Select committee calls for better tax oversight
The coalition government has not done enough to set out the principles underlying its new approach to tax policy making and would benefit from more direct input from tax experts, according to a House of Commons report.
The Commons Treasury select committee this week reported on the evidence gathered at recent hearings into tax policy.
Noting “a surprising degree of convergence” from the evidence presented, committee chairman Andrew Tyrie advanced a set of principles (see below) that point “a direction of travel” towards a tax system that would secure consent and improve the performance of the economy.
Tax policy principles
According to the MPs, tax policy should:
- be fair to ensure that it commanded consent
- support growth and encourage competition
- provide certainty. “It should not normally be necessary for anyone to resort to the courts in order to resolve how the rules operate in relation to his or her tax affairs.”
- provide stability.
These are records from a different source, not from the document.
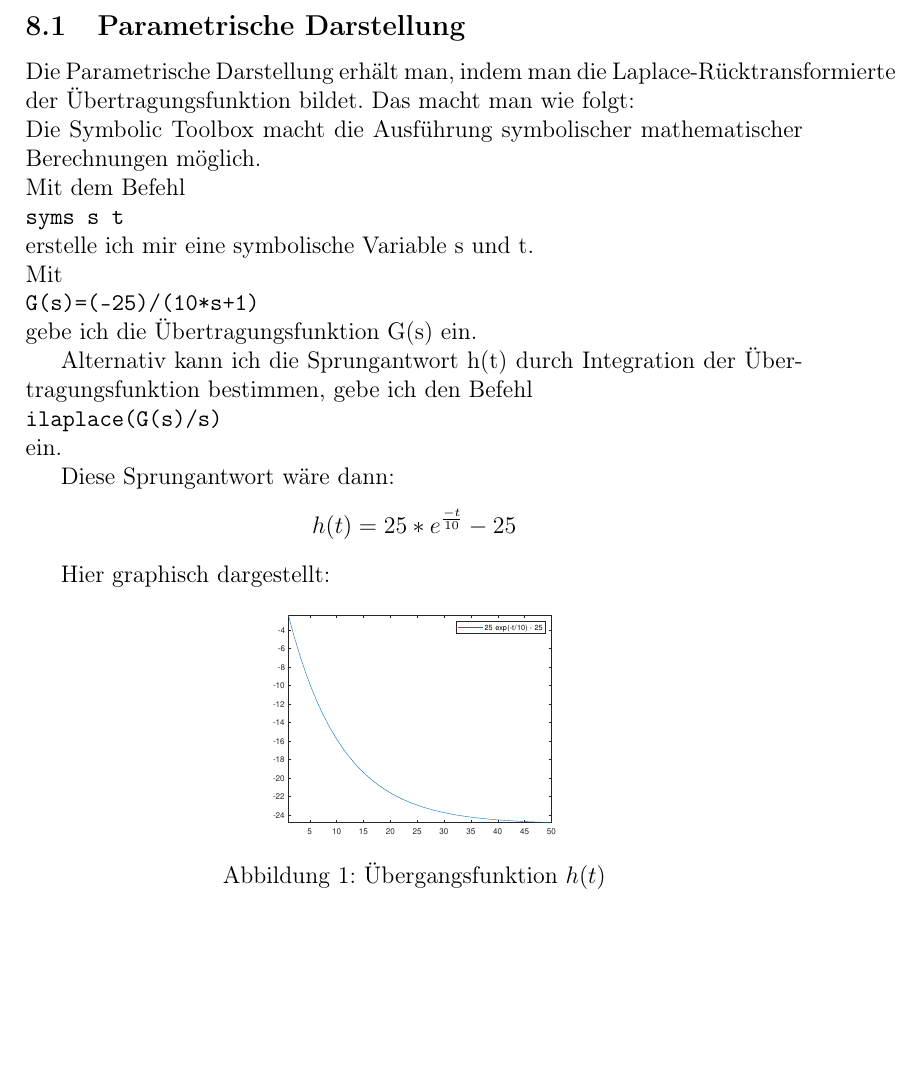
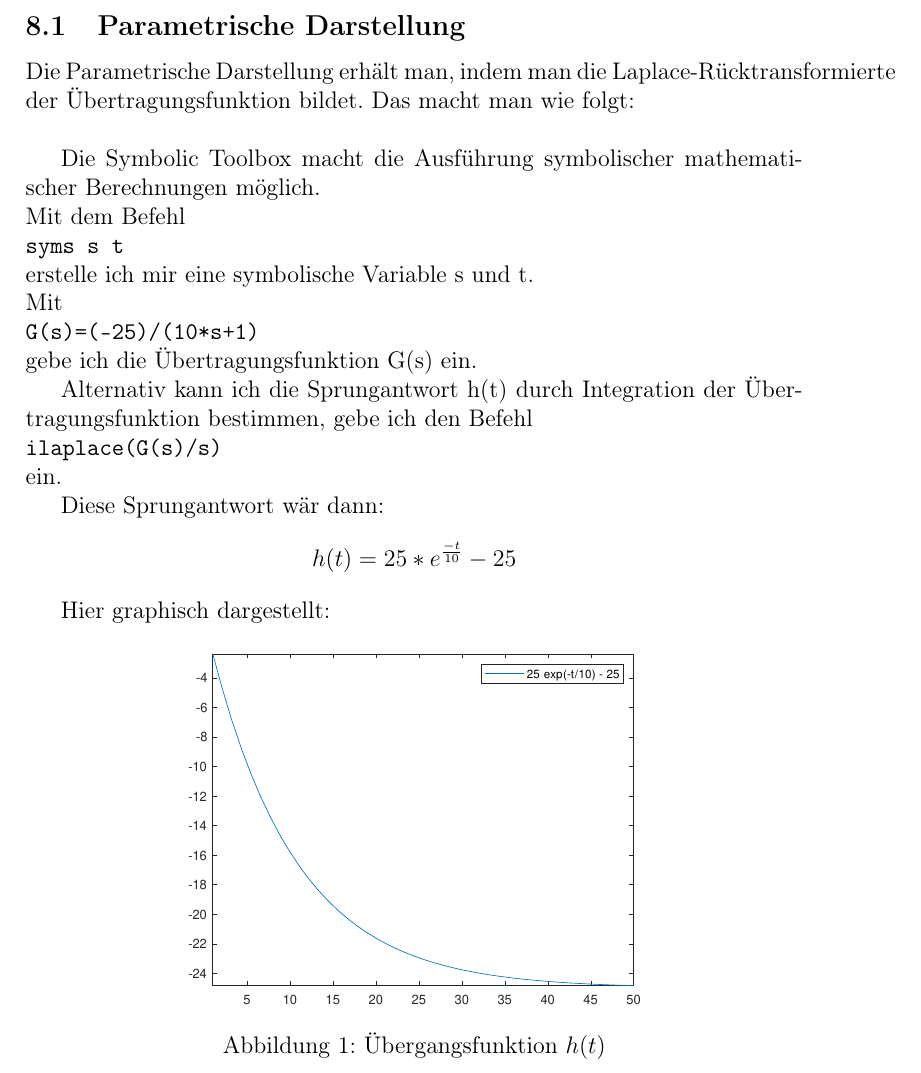
Before and after one commit to NI-R0/DH-Signals-and-Systems, a LaTeX document (system.tex, which reads inputs/7_Übergangsfunktion-Sprungantwort.tex): part of page 11 of 22, cut so that both start at the same text, the shorter picture padded with empty space. Compiled offline with pdfLaTeX.

Commit message:
No clue
Signed-off-by: Niklas Rodenbüsch <98448863+NI-R0@users.noreply.github.com>

```diff
--- a/inputs/7_Übertragungsfunktion-Sprungantwort.tex
+++ b/inputs/7_Übergangsfunktion-Sprungantwort.tex
@@ -24,7 +26,7 @@ ein.
 
 %Alternativ kann die Übergangsfunktion aus der Gewichtsfunktion durch Integration erhalten werden.
 
-Diese Sprungantwort wäre dann:
+Diese Sprungantwort wär dann:
 \begin{equation*}
     h(t)=25*e^{\frac{-t}{10}}-25
 \end{equation*}
@@ -32,7 +34,7 @@ Diese Sprungantwort wäre dann:
 Hier graphisch dargestellt:
 \begin{figure}[H]
     \centering
-    \includegraphics[width=5cm]{image/Übergangsfunktion.eps}
+    \includegraphics[width=8cm]{image/Übergangsfunktion.eps}
     \caption{Übergangsfunktion $h(t)$}
 \end{figure}
 
```
Also changed, not shown: system.tex (+1 -1 lines), inputs/7_Übergangsfunktion-Sprungantwort.tex (8 more changed lines).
Changes to the underlying rules should be kept to a minimum and policy shocks avoided.
- be straightforward and practical: a person should be able calculate their liability, and it should be easy to collect.
- be coherent.